Segment Start: Input material
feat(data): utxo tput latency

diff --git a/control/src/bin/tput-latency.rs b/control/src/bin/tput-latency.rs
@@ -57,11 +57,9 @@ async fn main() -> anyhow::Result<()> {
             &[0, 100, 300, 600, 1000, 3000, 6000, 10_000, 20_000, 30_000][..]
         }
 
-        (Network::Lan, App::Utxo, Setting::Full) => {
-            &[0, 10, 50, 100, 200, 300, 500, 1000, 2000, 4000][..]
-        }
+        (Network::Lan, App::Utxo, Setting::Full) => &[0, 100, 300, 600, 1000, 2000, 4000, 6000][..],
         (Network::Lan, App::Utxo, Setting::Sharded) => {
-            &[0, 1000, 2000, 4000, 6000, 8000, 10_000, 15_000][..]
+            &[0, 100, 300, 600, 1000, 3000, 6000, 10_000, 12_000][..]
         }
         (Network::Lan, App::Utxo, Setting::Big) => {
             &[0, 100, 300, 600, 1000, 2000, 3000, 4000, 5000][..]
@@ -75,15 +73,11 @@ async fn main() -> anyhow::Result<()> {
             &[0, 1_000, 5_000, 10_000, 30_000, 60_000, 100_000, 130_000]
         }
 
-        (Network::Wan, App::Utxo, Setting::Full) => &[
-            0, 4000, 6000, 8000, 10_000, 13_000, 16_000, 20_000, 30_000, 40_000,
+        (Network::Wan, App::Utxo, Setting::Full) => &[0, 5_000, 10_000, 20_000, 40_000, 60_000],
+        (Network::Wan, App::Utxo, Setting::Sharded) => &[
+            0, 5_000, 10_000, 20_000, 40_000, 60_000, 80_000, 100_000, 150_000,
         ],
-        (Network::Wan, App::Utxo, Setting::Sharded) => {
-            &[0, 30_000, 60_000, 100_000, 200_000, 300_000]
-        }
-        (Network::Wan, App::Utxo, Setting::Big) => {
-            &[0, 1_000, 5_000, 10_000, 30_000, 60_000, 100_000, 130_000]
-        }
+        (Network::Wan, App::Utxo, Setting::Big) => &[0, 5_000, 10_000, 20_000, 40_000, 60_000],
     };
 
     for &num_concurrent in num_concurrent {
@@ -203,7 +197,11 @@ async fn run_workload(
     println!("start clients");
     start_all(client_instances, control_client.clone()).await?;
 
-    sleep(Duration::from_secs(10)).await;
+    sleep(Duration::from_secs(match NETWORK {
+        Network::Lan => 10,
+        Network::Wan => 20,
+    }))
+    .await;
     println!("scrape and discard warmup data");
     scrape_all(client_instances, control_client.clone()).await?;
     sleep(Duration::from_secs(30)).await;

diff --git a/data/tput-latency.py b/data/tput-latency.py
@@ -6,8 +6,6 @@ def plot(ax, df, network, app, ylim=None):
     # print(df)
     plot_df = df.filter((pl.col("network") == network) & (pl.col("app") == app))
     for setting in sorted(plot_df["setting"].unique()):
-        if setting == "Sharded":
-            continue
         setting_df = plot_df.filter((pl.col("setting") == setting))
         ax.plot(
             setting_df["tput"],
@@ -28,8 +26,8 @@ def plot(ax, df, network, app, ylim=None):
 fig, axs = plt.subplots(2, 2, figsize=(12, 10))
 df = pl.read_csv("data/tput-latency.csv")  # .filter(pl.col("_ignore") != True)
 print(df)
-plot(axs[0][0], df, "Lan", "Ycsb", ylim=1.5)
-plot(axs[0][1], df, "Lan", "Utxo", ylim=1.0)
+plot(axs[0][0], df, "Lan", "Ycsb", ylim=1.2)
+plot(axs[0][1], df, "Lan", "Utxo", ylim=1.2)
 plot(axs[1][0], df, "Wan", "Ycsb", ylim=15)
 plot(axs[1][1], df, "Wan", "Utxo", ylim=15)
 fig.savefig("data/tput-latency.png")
Segment End: Input material
Segment Start: Input material
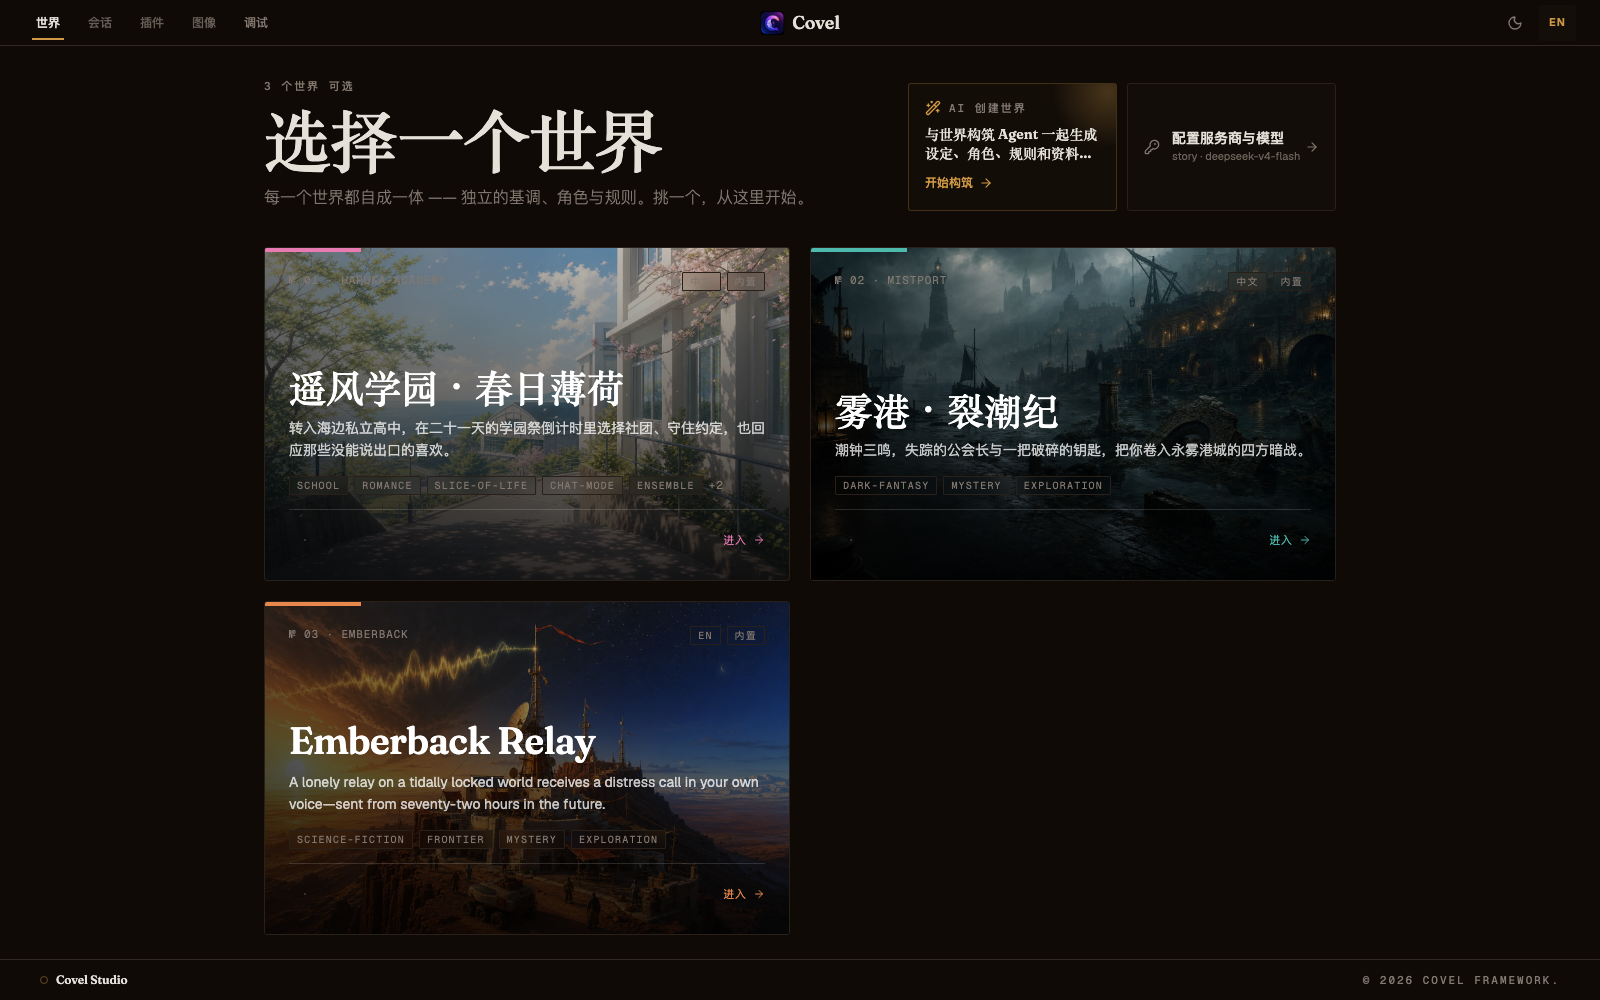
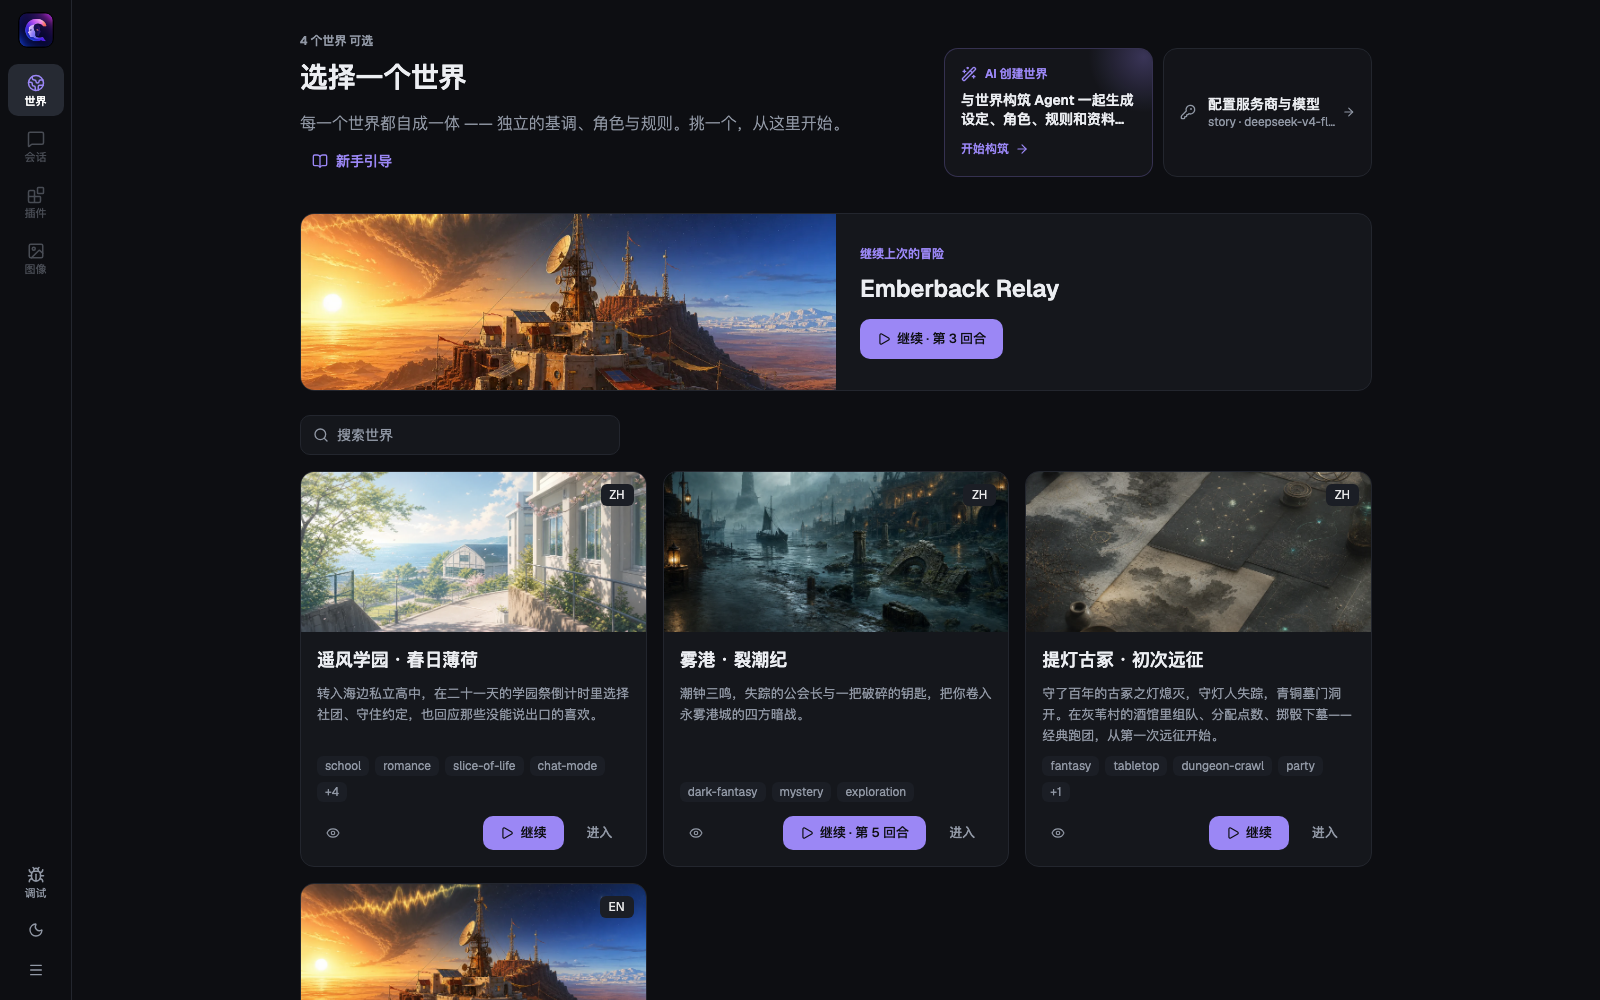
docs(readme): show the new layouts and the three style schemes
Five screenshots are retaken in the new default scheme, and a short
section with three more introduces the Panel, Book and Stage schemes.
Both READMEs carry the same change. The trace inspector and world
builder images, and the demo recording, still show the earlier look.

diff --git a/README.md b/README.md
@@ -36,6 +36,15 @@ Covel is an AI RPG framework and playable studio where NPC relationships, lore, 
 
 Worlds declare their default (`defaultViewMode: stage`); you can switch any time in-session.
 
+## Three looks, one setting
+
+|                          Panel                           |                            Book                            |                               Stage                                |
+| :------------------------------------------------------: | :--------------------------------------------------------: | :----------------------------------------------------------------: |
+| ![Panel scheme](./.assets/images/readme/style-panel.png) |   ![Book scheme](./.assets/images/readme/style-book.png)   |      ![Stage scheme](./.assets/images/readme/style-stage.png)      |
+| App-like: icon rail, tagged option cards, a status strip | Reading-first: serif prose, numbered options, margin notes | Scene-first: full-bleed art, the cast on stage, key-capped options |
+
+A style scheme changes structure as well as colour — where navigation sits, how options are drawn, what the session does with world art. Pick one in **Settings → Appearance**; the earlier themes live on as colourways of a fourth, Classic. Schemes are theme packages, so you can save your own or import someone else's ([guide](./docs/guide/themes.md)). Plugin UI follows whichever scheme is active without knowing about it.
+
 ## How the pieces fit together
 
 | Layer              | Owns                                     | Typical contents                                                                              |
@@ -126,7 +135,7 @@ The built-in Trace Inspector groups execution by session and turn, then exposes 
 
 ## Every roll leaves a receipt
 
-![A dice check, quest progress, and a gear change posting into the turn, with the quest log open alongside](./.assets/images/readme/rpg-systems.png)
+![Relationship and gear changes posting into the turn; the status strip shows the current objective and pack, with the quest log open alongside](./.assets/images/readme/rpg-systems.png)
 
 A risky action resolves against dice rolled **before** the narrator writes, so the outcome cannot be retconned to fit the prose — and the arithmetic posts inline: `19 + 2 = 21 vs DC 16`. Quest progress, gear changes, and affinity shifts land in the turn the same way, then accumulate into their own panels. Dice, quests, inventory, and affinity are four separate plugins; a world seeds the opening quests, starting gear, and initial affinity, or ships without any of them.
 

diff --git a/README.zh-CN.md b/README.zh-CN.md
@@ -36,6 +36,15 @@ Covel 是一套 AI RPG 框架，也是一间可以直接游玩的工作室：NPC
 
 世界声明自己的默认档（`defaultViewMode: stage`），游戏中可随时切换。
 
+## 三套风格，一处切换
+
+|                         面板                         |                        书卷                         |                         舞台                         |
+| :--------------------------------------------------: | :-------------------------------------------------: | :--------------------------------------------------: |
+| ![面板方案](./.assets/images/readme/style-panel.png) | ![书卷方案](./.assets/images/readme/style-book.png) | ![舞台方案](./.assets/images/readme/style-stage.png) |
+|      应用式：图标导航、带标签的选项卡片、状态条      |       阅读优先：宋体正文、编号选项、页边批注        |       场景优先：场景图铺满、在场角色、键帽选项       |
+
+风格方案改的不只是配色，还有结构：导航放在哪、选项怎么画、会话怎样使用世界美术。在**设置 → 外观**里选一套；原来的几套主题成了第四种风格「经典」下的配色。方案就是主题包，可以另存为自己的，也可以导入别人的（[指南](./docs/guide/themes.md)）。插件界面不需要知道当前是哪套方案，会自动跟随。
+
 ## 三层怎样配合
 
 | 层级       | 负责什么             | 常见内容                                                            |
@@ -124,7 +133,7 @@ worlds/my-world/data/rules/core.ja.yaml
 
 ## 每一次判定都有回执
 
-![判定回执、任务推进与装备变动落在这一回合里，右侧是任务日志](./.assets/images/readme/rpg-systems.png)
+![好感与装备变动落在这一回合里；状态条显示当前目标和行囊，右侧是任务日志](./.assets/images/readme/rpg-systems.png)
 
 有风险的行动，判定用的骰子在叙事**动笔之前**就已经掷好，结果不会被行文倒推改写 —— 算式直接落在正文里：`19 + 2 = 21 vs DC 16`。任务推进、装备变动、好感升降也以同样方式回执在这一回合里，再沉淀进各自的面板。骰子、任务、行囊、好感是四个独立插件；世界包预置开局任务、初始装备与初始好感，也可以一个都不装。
Segment End: Input material
Segment Start: Input material
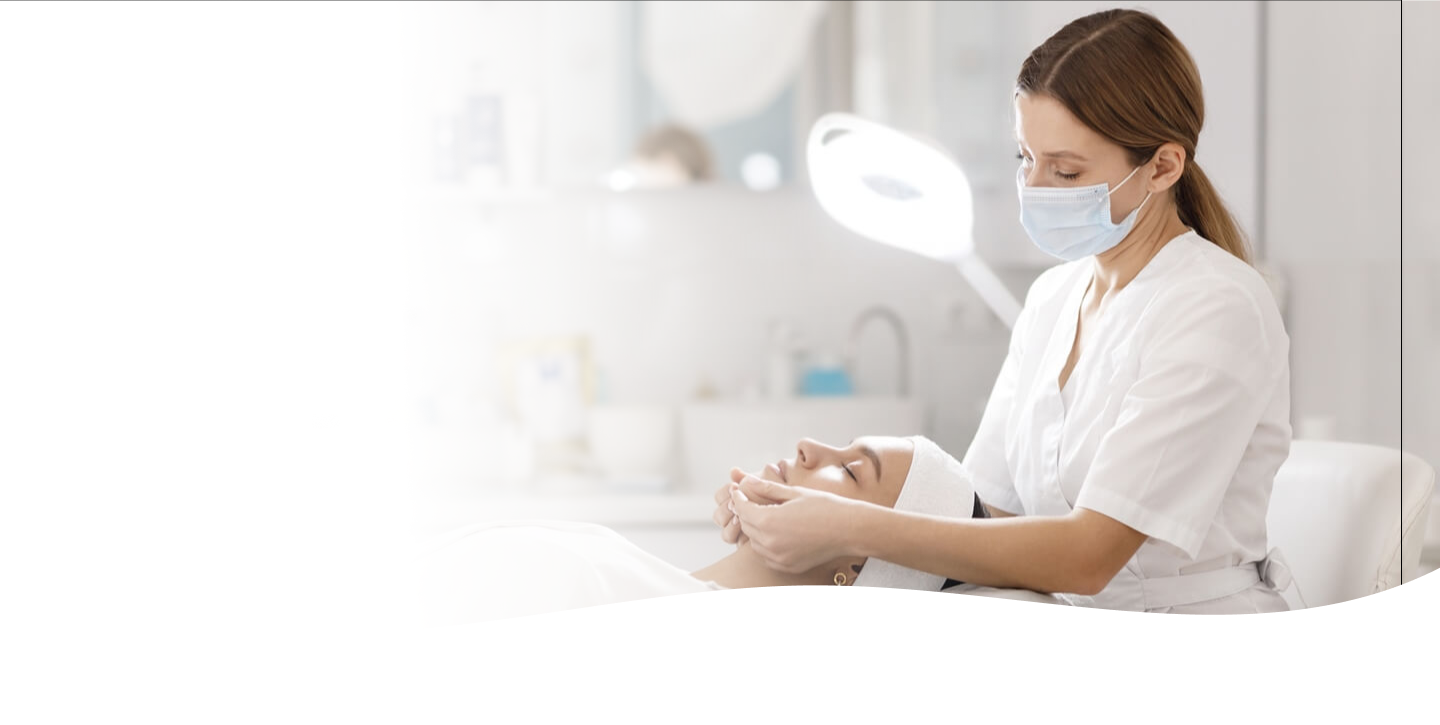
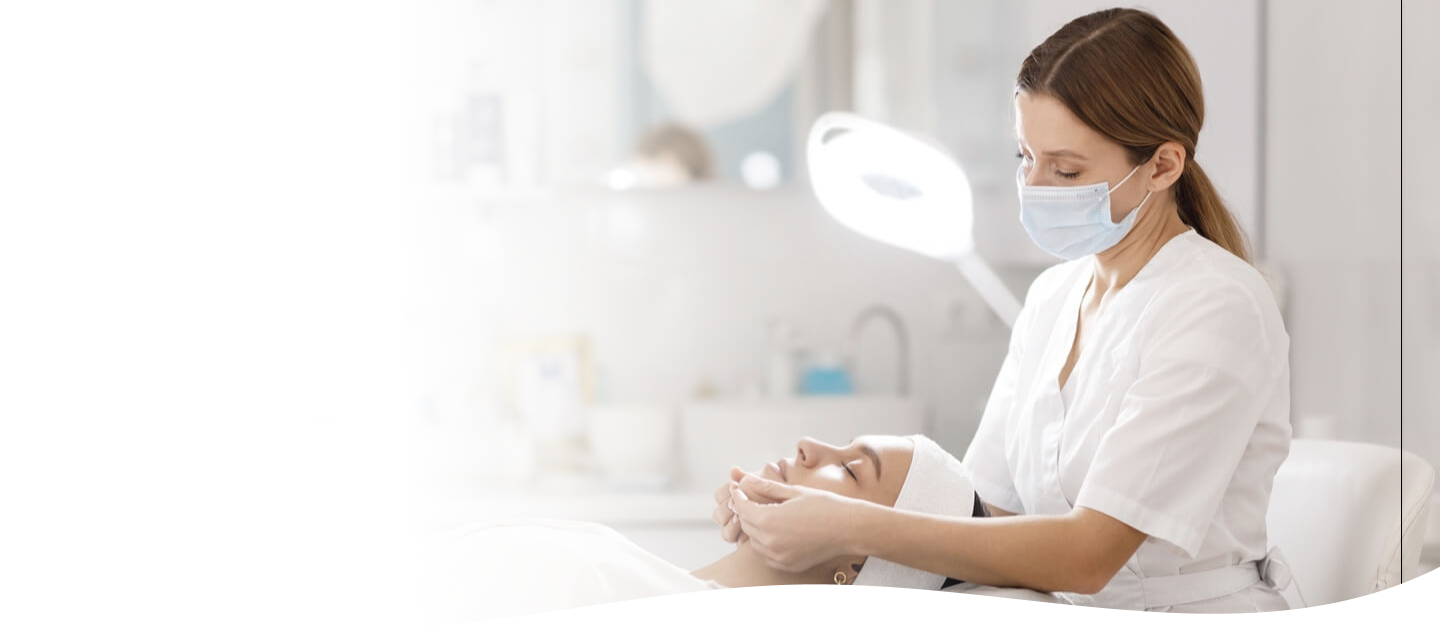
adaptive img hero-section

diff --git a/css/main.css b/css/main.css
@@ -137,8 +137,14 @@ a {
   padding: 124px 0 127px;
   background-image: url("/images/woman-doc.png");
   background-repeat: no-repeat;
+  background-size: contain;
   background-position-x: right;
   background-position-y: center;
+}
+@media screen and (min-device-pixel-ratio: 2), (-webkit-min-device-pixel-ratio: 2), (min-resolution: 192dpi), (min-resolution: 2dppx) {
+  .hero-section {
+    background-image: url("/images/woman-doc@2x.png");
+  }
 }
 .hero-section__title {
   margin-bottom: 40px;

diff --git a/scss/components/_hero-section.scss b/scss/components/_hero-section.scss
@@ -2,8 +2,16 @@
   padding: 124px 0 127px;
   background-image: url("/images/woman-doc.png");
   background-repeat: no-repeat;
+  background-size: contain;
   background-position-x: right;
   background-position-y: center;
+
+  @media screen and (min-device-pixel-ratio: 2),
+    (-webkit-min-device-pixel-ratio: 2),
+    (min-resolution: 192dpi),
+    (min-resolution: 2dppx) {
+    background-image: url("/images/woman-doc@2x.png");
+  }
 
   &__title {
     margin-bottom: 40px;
Segment End: Input material
Try it ▸ Go through the records above and copy each line where "filter" is found.

Answer area ▸
     plot_df = df.filter((pl.col("network") == network) & (pl.col("app") == app))
         setting_df = plot_df.filter((pl.col("setting") == setting))
 df = pl.read_csv("data/tput-latency.csv")  # .filter(pl.col("_ignore") != True)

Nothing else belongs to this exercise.